Travel & Lodging

Location

CosmoCaixa

Isaac Newton, 26
Barcelona, Spain
Tel. + 34 93 212 60 50
Fax: + 34 93 253 74 73

Suggested Hotel Accommodations around CosmoCaixa

ABAC Hotel
Address: Avenida Tibidabo 1, (walking distance)
Telephone: + 34 933196600
Web: http://www.abacbarcelona.com/eng
E-mail: info@abacbarcelona.com

Hotel Bertran
Address: Calle Bertran, 150 (walking distance)
Telephone: + 34 932127550 / Fax: + 34 934187103
Web: http://www.bertran-hotel.com
E-mail: info@hotelbertran.com

Hotel Alimara
Address: Calle Berruguete 126, (next to the Ronda de Dalt beltway, 20-min car ride)
Telephone: + 34 934270000 /Fax: + 34 934279292
Web: http://www.alimarahotel.com
Email: hotel.alimara@cett.es

Suggested Hotel Accommodations in Downtown Barcelona

Within walking distance of public transportation
There are not many hotels within walking distance of CosmoCaixa, and thus we recommend that participants book a hotel in downtown Barcelona around Plaza Catalunya, which is in close proximity to public transportation (Ferrocalines de Cataluña or bus # 17).

Hotel Jazz
Address: C Pelai, 3, bxs
Telephone: + 34 935529696 / Fax: + 34 935529697
Web: http://www.nnhotels.es
E-mail: jazz@nnhotels.es

Hotel Catalonia Ramblas
Address: C Pelai, 28
Telephone: + 34 933168400 / Fax: + 34 933168401
Web: http://www.hoteles-catalonia.es
E-mail: ramblas@hoteles-catalonia.es

Hotel H10 Universitat
Address: Rda Universitat 21
Telephone: + 34 933427850 / Fax: + 34 933024907
Web: http://www.h10.es
E-mail: h10.universitat@h10.es

Hotel Regina
Address: C Bergara, 2*4
Telephone: + 34 933013232 / Fax: + 34 933182326
Web: http://www.reginahotel.com
E-mail: reservas@reginahotel.com

Hotel Catalonia Duques de Bergara
Address: Bergara, 11
Telephone: + 34 933015151 / Fax: + 34 933173442
Web: http://www.hoteles-catalonia.es
E-mail: duques@hoteles-catalonia.es

Hotel Pulitzer
Address: C Bergara, 8
Telephone: + 34 934816767
Web: http://www.hotelpulitzer.es
E-mail: info@hotelpulitzer.es

Hotel Soho
Gran Vía, 543-545
Telephone: + 34 935529610 / Fax: + 34 9355296 11
Web:http://www.hotelsohobarcelona.com
E-mail: soho@nnhotels.com

Hotel Reding
Address: Gravina, 5*7
Telephone: + 34 934121097 / Fax: + 34 932683482
Web: http://www.hotelreding.com
E-mail: reding@occidental-hoteles.com

Hotel H10 Gravina
Address: Gravina, 12
Telephone: + 34 933016868 / Fax: + 34 933172838
Web: http://www.h10.es
E-mail: h10.gravina@h10.es

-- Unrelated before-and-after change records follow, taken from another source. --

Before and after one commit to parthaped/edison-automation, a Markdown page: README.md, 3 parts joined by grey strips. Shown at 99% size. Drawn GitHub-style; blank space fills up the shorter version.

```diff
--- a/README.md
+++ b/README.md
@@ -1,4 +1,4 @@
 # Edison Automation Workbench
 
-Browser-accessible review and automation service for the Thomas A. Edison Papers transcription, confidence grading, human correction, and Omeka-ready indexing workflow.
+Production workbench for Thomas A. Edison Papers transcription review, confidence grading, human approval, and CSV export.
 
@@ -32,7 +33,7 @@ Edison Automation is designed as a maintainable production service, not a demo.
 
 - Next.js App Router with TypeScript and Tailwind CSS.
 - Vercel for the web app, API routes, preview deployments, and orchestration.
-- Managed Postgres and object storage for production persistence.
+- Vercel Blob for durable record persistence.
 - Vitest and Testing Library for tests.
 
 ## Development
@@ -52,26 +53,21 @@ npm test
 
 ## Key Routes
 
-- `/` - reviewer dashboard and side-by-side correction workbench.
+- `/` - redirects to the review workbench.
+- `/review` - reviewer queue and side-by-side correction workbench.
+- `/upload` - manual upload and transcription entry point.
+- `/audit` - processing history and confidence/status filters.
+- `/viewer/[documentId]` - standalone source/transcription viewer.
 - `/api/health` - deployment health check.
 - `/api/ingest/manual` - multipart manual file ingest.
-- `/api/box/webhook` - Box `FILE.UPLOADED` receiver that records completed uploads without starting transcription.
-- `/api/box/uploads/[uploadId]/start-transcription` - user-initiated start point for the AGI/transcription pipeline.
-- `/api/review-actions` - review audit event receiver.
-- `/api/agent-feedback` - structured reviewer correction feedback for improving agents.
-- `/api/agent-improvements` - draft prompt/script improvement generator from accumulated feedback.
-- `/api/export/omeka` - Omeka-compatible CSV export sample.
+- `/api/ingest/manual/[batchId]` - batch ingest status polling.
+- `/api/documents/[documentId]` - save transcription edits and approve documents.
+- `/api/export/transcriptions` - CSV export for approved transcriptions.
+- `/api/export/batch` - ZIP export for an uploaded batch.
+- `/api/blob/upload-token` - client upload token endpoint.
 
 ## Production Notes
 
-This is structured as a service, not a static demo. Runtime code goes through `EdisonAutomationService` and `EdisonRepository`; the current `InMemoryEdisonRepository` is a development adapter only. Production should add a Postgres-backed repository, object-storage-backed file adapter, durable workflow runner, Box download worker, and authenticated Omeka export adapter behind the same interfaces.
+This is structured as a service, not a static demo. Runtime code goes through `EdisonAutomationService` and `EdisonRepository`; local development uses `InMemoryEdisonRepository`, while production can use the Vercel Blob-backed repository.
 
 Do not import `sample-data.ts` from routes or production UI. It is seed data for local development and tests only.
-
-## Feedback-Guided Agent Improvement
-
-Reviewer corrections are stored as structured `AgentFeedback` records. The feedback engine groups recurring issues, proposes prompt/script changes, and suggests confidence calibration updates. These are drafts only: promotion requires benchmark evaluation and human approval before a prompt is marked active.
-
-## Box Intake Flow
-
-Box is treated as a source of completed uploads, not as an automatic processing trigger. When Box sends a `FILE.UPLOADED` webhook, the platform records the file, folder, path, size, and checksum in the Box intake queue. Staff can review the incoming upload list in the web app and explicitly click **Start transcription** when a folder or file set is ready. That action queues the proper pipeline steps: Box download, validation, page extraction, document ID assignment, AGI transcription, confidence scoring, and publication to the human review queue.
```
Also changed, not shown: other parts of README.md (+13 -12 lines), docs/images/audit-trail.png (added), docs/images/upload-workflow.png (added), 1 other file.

Hotel Inglaterra
Address: Pelai, 14
Telephone: + 34 934873939 / Fax: + 34 935051109
Web: http://www.hotel-inglaterra.com
E-mail: recepcion@hotel-inglaterra.com

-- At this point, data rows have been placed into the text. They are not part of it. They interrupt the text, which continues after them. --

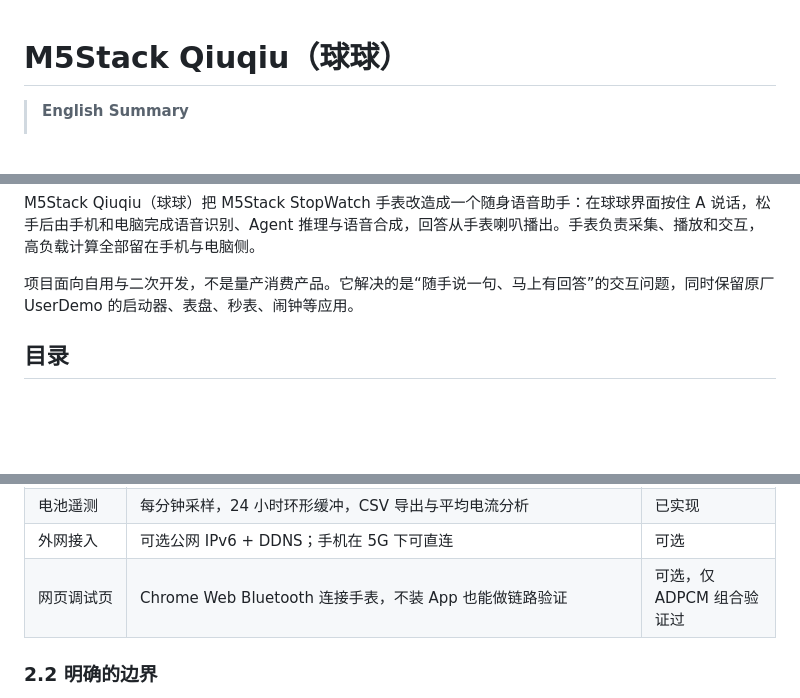
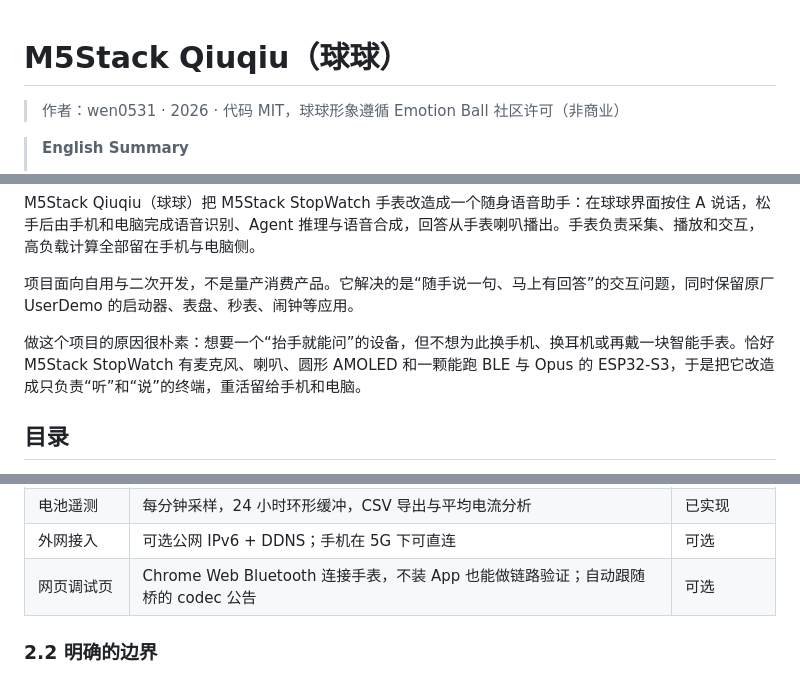
Before and after one commit to wen0531/m5stack-qiuqiu, a Markdown page: README.md, 3 parts joined by grey strips. Drawn GitHub-style; blank space fills up the shorter version.

Commit message:
docs: add author line and motivation, refresh stale statements

```diff
--- a/README.md
+++ b/README.md
@@ -1,4 +1,6 @@
 # M5Stack Qiuqiu（球球）
+
+> 作者：wen0531 · 2026 · 代码 MIT，球球形象遵循 Emotion Ball 社区许可（非商业）
 
 > **English Summary**
 > 1. M5Stack Qiuqiu turns an M5Stack StopWatch (ESP32-S3) into a wearable voice assistant.
@@ -15,6 +17,8 @@
 M5Stack Qiuqiu（球球）把 M5Stack StopWatch 手表改造成一个随身语音助手：在球球界面按住 A 说话，松手后由手机和电脑完成语音识别、Agent 推理与语音合成，回答从手表喇叭播出。手表负责采集、播放和交互，高负载计算全部留在手机与电脑侧。
 
 项目面向自用与二次开发，不是量产消费产品。它解决的是“随手说一句、马上有回答”的交互问题，同时保留原厂 UserDemo 的启动器、表盘、秒表、闹钟等应用。
+
+做这个项目的原因很朴素：想要一个“抬手就能问”的设备，但不想为此换手机、换耳机或再戴一块智能手表。恰好 M5Stack StopWatch 有麦克风、喇叭、圆形 AMOLED 和一颗能跑 BLE 与 Opus 的 ESP32-S3，于是把它改造成只负责“听”和“说”的终端，重活留给手机和电脑。
 
 ## 目录
 
@@ -79,7 +83,7 @@ M5Stack Qiuqiu（球球）把 M5Stack StopWatch 手表改造成一个随身语
 | 充电指示灯 | USB 插入亮绿灯，拔掉熄灭 | 已实测 |
 | 电池遥测 | 每分钟采样，24 小时环形缓冲，CSV 导出与平均电流分析 | 已实现 |
 | 外网接入 | 可选公网 IPv6 + DDNS；手机在 5G 下可直连 | 可选 |
-| 网页调试页 | Chrome Web Bluetooth 连接手表，不装 App 也能做链路验证 | 可选，仅 ADPCM 组合验证过 |
+| 网页调试页 | Chrome Web Bluetooth 连接手表，不装 App 也能做链路验证；自动跟随桥的 codec 公告 | 可选 |
 
 ### 2.2 明确的边界
 
```
Also changed, not shown: other parts of README.md (+0 -1 lines).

Hotel Ciutat Vella
Address: C Tallers, 66
Telephone: + 34 934813799 / Fax: + 34 934813805
Web: http://www.hotelciutatvella.com
E-mail: info@hotelciutatvella.com

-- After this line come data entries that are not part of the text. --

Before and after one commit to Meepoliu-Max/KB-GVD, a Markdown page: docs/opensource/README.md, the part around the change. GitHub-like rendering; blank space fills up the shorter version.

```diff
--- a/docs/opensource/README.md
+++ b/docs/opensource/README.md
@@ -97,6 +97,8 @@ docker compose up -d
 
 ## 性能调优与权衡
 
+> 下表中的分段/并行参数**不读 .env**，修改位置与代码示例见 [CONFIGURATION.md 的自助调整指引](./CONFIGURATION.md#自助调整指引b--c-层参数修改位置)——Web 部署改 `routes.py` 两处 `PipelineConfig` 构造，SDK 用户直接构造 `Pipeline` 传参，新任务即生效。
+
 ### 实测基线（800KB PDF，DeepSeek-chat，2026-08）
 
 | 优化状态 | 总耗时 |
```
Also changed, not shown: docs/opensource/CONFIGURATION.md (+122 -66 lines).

Hotel Atlantis
Address: C Pelai, 20
Telephone: + 34 933189012 / Fax: + 34 934120914
Web: http://www.hotelatlantis-bcn.com
E-mail: info@hotelatlantis-bcn.com

Hotel Lleó
Address: C Pelai, 22
Telephone: + 34 933181039 / Fax: + 34 934122657
Web: http://www.hotel-lleo.es
E-mail: reservas@hotel-lleo.es